Amal Abdalhakim-Douglas

Amal Douglas was born in the UK of Jamaican parents and schooled in the UK until age thirteen when the family returned to Jamaica. After high school, university, working in various family businesses (alternating between shopkeeper, bartender and bus conductor) and time as a very young civil servant, he returned to the UK, worked for a while in the “the City” (London’s financial district). His first major solo business venture was as a travel and shipping agent in Paddington, and as an entrepreneur he has not looked back since. 
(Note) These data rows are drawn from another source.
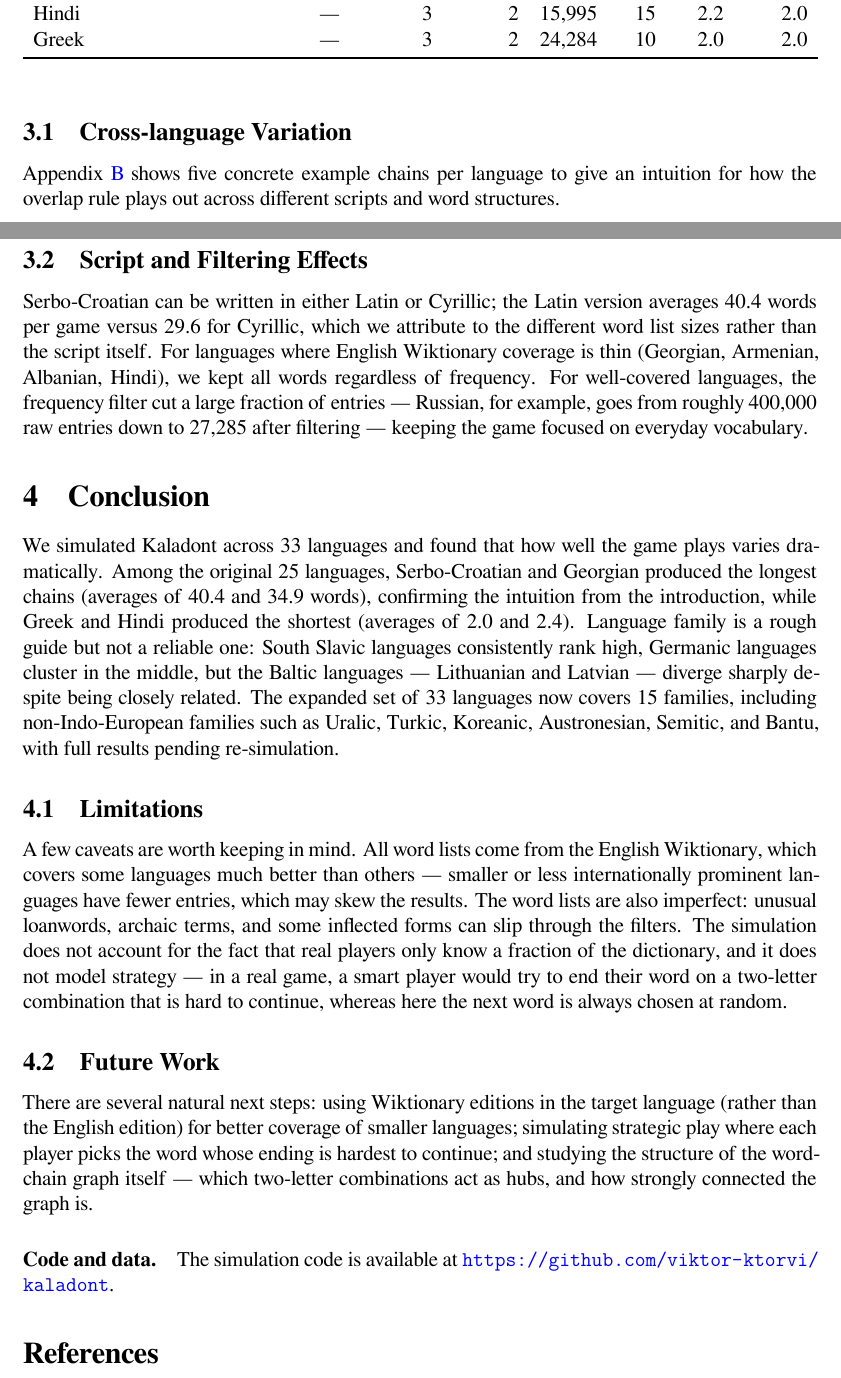
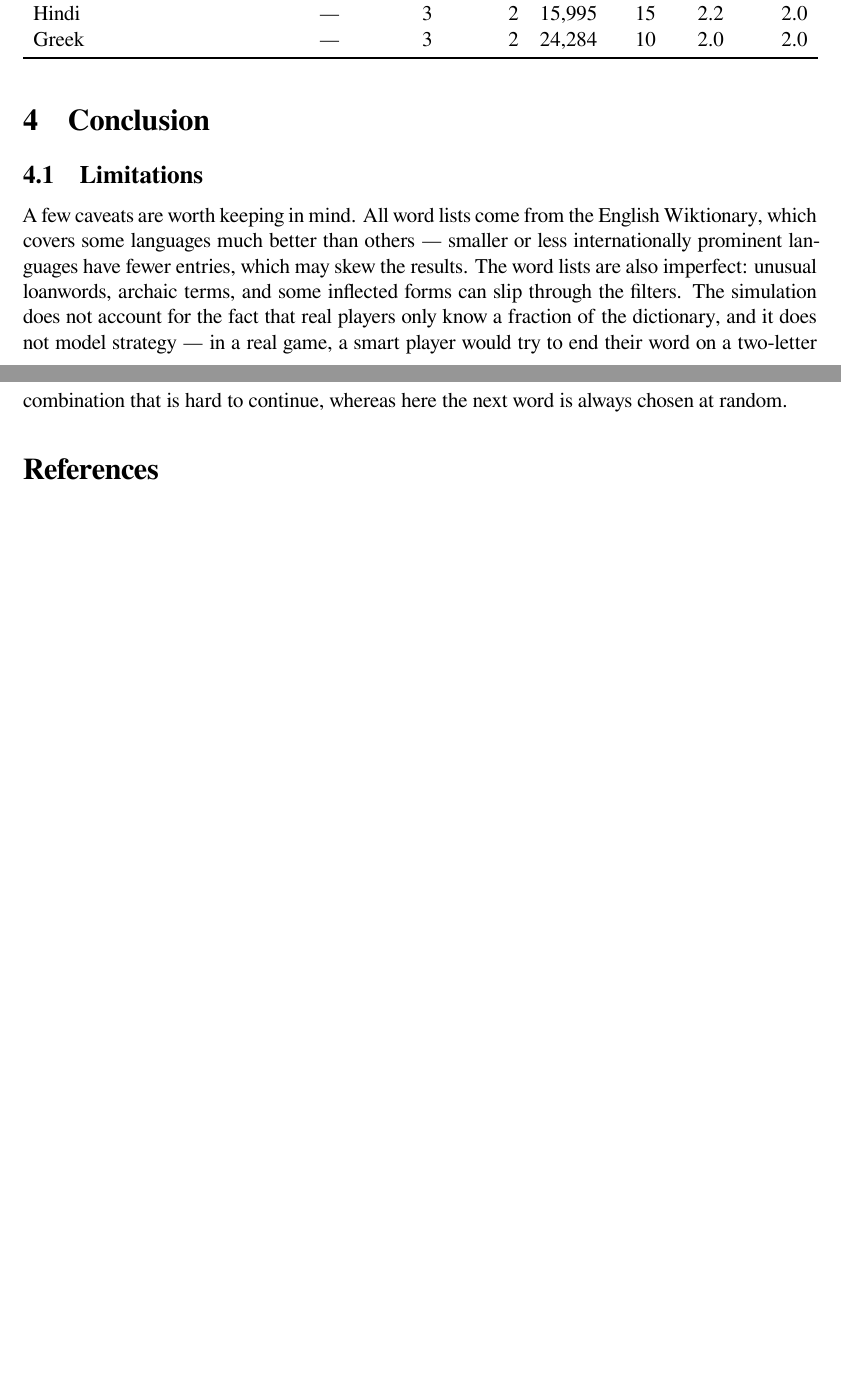
Before and after one commit to viktor-ktorvi/kaladont, a LaTeX paper (paper/main.tex, which reads paper/conclusion.tex, paper/results.tex): two parts of pages 5 and 6 of 7 before the commit and two parts of pages 5 and 6 of 6 after it, joined at a grey line, cut so that both start at the same text, the shorter picture padded with empty space. Compiled offline with XeLaTeX.

Commit message:
touchup some things

```diff
--- a/paper/conclusion.tex
+++ b/paper/conclusion.tex
@@ -1,9 +1,5 @@
 \section{Conclusion}
 
-We simulated Kaladont across 33 languages and found that how well the game plays varies dramatically.
-Among the original 25 languages, Serbo-Croatian and Georgian produced the longest chains (averages of 40.4 and 34.9 words), confirming the intuition from the introduction, while Greek and Hindi produced the shortest (averages of 2.0 and 2.4).
-Language family is a rough guide but not a reliable one: South Slavic languages consistently rank high, Germanic languages cluster in the middle, but the Baltic languages — Lithuanian and Latvian — diverge sharply despite being closely related.
-The expanded set of 33 languages now covers 15 families, including non-Indo-European families such as Uralic, Turkic, Koreanic, Austronesian, Semitic, and Bantu, with full results pending re-simulation.
 
 \subsection{Limitations}
 
@@ -11,9 +7,3 @@ A few caveats are worth keeping in mind.
 All word lists come from the English Wiktionary, which covers some languages much better than others — smaller or less internationally prominent languages have fewer entries, which may skew the results.
 The word lists are also imperfect: unusual loanwords, archaic terms, and some inflected forms can slip through the filters.
 The simulation does not account for the fact that real players only know a fraction of the dictionary, and it does not model strategy — in a real game, a smart player would try to end their word on a two-letter combination that is hard to continue, whereas here the next word is always chosen at random.
-
-\subsection{Future Work}
-
-There are several natural next steps: using Wiktionary editions in the target language (rather than the English edition) for better coverage of smaller languages; simulating strategic play where each player picks the word whose ending is hardest to continue; and studying the structure of the word-chain graph itself — which two-letter combinations act as hubs, and how strongly connected the graph is.
-
-\paragraph{Code and data.} The simulation code is available at \url{https://github.com/viktor-ktorvi/kaladont}.
--- a/paper/main.tex
+++ b/paper/main.tex
@@ -7,6 +7,7 @@
 \usepackage{microtype}
 \usepackage{amsmath}
 \usepackage{graphicx}
+\usepackage{float}
 \usepackage{fontspec}
 \usepackage{ucharclasses}
 \setmainfont{FreeSerif}
--- a/paper/results.tex
+++ b/paper/results.tex
@@ -46,16 +46,3 @@ Greek & \textemdash & 3 & 2 & 24{,}284 & 10 & 2.0 & 2.0 \\
 \bottomrule
 \end{tabular}
 \end{table}
-
-
-
-
-\subsection{Cross-language Variation}
-
-Appendix~\ref{app:example-chains} shows five concrete example chains per language to give an intuition for how the overlap rule plays out across different scripts and word structures.
-
-\subsection{Script and Filtering Effects}
-
-Serbo-Croatian can be written in either Latin or Cyrillic; the Latin version averages 40.4 words per game versus 29.6 for Cyrillic, which we attribute to the different word list sizes rather than the script itself.
-For languages where English Wiktionary coverage is thin (Georgian, Armenian, Albanian, Hindi), we kept all words regardless of frequency.
-For well-covered languages, the frequency filter cut a large fraction of entries — Russian, for example, goes from roughly 400,000 raw entries down to 27,285 after filtering — keeping the game focused on everyday vocabulary.
```
Also changed, not shown: paper/methodology.tex (+3 -7 lines), paper/results.tex (2 more changed lines).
As an author (Hajj) Amal has written several books including Call of The Twice Removed, written and produced the play Diary of a ‘Son of Africa’, and founded with others the Open Trade Network. He is a well known business coach and trainer with Olympic Sprint Business Coaching and speaks extensively on issues of gold as currency, fundraising, fair & open trade, zakat & halal trade and supporting small to medium enterprises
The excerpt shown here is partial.